Noise minimization is becoming especially common as for instance more houses tend to be being built on the acreage that is same previously built developments, according to a Census Bureau’s 2018 Characteristics of New Housing data. Neighborhoods are packed tighter as more people flock to city centers to be in good school districts. This means more noise and less privacy, unless a home has a great fence around the perimeter, that is. You might have to be creative to construct a sound that is useful on a property.
Here are some factors to consider when recommending fence products:
Material as well as structure

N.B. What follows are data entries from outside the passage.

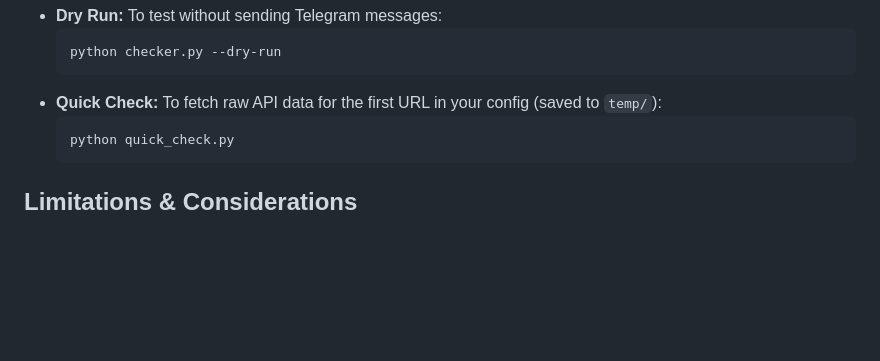
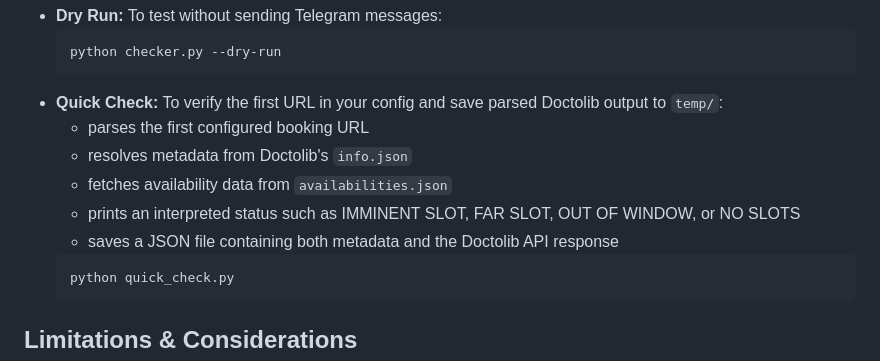
Before and after one commit to ldaldrup/doctolib-checker, a Markdown page: README.md, the part around the change. Rendered like a GitHub page; blank space fills up the shorter version.

Commit message:
Update README.md to enhance the Quick Check section with detailed output descriptions and functionality

````diff
--- a/README.md
+++ b/README.md
@@ -121,7 +121,12 @@ That's it! The tool automatically parses the URL and monitors for available slot
   ```bash
   python checker.py --dry-run
   ```
-- **Quick Check:** To fetch raw API data for the first URL in your config (saved to `temp/`):
+- **Quick Check:** To verify the first URL in your config and save parsed Doctolib output to `temp/`:
+  - parses the first configured booking URL
+  - resolves metadata from Doctolib's `info.json`
+  - fetches availability data from `availabilities.json`
+  - prints an interpreted status such as IMMINENT SLOT, FAR SLOT, OUT OF WINDOW, or NO SLOTS
+  - saves a JSON file containing both metadata and the Doctolib API response
   ```bash
   python quick_check.py
   ```
````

The heavier the fence, the fewer disturbances your will make their way into a yard. Different materials can differently interact with sound, but generally speaking, the more rigid a material, a better it will manage sound. Brick or stone masonry are clearly the about that is“rigid, but can be cumbersome and expensive. Products reinforced with steel or other materials are also a good bet for blocking sound. Once the appear has more layers to go through, the fence materials is less likely to vibrate and amplify the sound waves when they hit it.
However, a fence doesn’t have to be a brick wall become impervious to noise. Materials such as layered wood, vinyl and polymer are also effective at dampening or blocking noise, presuming the fence provides coverage from the ground up and there aren’t any kind of gaps or slats for soundwaves to slide thru. Hedging as well as shrubbery can also help to absorb sounds if planted in front out of the fence inside the yard. Landscaping features with running water, like fountains or constructed waterfalls, can help drown out some noise, too.

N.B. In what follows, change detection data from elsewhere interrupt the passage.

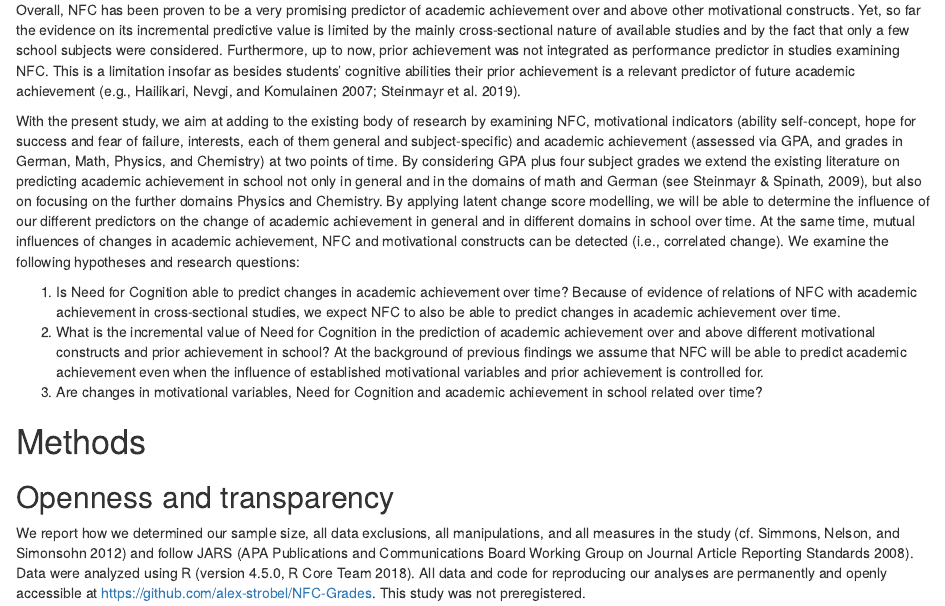
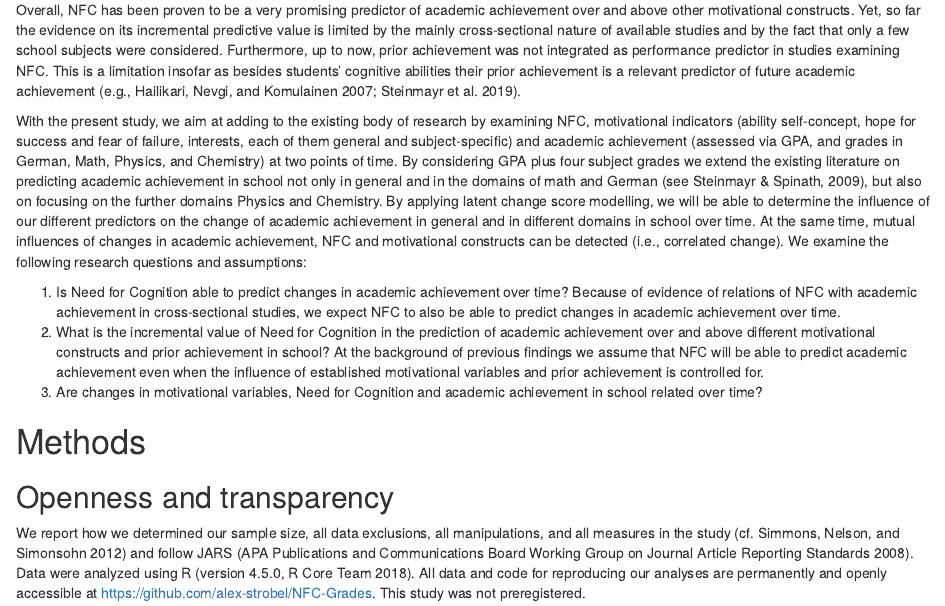
Before and after one commit to alex-strobel/NFC-Grades, an R Markdown document (Manuscript/NFC-Grades.Rmd): the page in a window 1100 px wide, from 2740 px down. Rendered offline with R 4.5, knitr and Pandoc, with nearby package versions; code that draws random numbers runs with fixed seeds of ours; some code elsewhere in the file could not run offline.

Commit message:
Update NFC-Grades.Rmd

```diff
--- a/Manuscript/NFC-Grades.Rmd
+++ b/Manuscript/NFC-Grades.Rmd
@@ -218,7 +218,7 @@ Several studies examined NFC along with other motivational variables and found N
 
 Overall, NFC has been proven to be a very promising predictor of academic achievement over and above other motivational constructs. Yet, so far the evidence on its incremental predictive value is limited by the mainly cross-sectional nature of available studies and by the fact that only a few school subjects were considered. Furthermore, up to now, prior achievement was not integrated as performance predictor in studies examining NFC. This is a limitation insofar as besides students’ cognitive abilities their prior achievement is a relevant predictor of future academic achievement [e.g., @Hailikari2007; @Steinmayr2019].
 
-With the present study, we aim at adding to the existing body of research by examining NFC, motivational indicators (ability self-concept, hope for success and fear of failure, interests, each of them general and subject-specific) and academic achievement (assessed via GPA, and grades in German, Math, Physics, and Chemistry) at two points of time. By considering GPA plus four subject grades we extend the existing literature on predicting academic achievement in school not only in general and in the domains of math and German (see Steinmayr & Spinath, 2009), but also on focusing on the further domains Physics and Chemistry. By applying latent change score modelling, we will be able to determine the influence of our different predictors on the change of academic achievement in general and in different domains in school over time. At the same time, mutual influences of changes in academic achievement, NFC and motivational constructs can be detected (i.e., correlated change). We examine the following hypotheses and research questions:
+With the present study, we aim at adding to the existing body of research by examining NFC, motivational indicators (ability self-concept, hope for success and fear of failure, interests, each of them general and subject-specific) and academic achievement (assessed via GPA, and grades in German, Math, Physics, and Chemistry) at two points of time. By considering GPA plus four subject grades we extend the existing literature on predicting academic achievement in school not only in general and in the domains of math and German (see Steinmayr & Spinath, 2009), but also on focusing on the further domains Physics and Chemistry. By applying latent change score modelling, we will be able to determine the influence of our different predictors on the change of academic achievement in general and in different domains in school over time. At the same time, mutual influences of changes in academic achievement, NFC and motivational constructs can be detected (i.e., correlated change). We examine the following research questions and assumptions:
 
 1. Is Need for Cognition able to predict changes in academic achievement over time?
 Because of evidence of relations of NFC with academic achievement in cross-sectional studies, we expect NFC to also be able to predict changes in academic achievement over time.
```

A taller fence also blocks more sound, but be sure to always check zoning or HOA regulations for height restrictions prior to recommending a product. Solid sound barriers eight to 12 ft. in height can reduce ambient noise by up to 10 decibels, according to the U.S. Department of Transportation Federal Highway Administration, and will sound like half as much noise.
In most neighborhoods, the loudest sounds come from the road or a nearby highway. In the trick is to build the sound barrier as for instance close to those sources as possible—without violating any codes. The closer the sound barrier is to the source, the sooner the sound waves tend to be absorbed or deflected, depending on a material. In neighborhoods where zoning prevents building too close to the road, recommend a fence as heavy and as tall as allowed, and add some landscaping, such as for instance hedges or trees, to help absorb the noise.

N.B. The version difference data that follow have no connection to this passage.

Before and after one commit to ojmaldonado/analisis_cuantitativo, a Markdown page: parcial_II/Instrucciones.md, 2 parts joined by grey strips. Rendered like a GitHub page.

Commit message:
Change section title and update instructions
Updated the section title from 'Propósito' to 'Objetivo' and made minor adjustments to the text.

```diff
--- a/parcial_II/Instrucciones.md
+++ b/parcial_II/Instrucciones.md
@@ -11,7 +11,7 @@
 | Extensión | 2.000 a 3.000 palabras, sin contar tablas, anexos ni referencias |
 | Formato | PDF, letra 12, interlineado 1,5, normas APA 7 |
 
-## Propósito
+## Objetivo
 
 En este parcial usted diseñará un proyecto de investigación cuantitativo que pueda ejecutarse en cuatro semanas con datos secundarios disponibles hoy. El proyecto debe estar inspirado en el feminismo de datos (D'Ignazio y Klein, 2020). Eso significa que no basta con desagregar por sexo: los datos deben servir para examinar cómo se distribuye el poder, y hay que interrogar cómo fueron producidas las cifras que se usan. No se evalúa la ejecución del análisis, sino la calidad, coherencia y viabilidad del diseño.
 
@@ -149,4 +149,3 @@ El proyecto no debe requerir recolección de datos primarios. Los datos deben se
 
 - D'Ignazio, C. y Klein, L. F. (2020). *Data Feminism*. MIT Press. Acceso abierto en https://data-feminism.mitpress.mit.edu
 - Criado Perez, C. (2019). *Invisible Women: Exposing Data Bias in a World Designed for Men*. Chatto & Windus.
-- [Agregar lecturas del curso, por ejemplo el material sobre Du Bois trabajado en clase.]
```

Building an effective sound barrier cann’t mean sacrificing style. If the most classical stone wall will look like an eyesore next to a contemporary home, a steel-reinforced vinyl or polymer that’s molded to look like stone is sleeker and will nevertheless effectively reduce noise. Plus, vinyl is much easier and less expensive to install and maintain during the years. Vinyl fences come in a variety of heights, textures, colors and styles—from classic to traditional to contemporary—to complement all different types of architecture. And if a homeowner wants to maximize or personalize curb appeal, adding accents as well as other design elements—such as spindles, lattices, gates, post caps or solar lights—can liven up the look without forfeiting its practicality.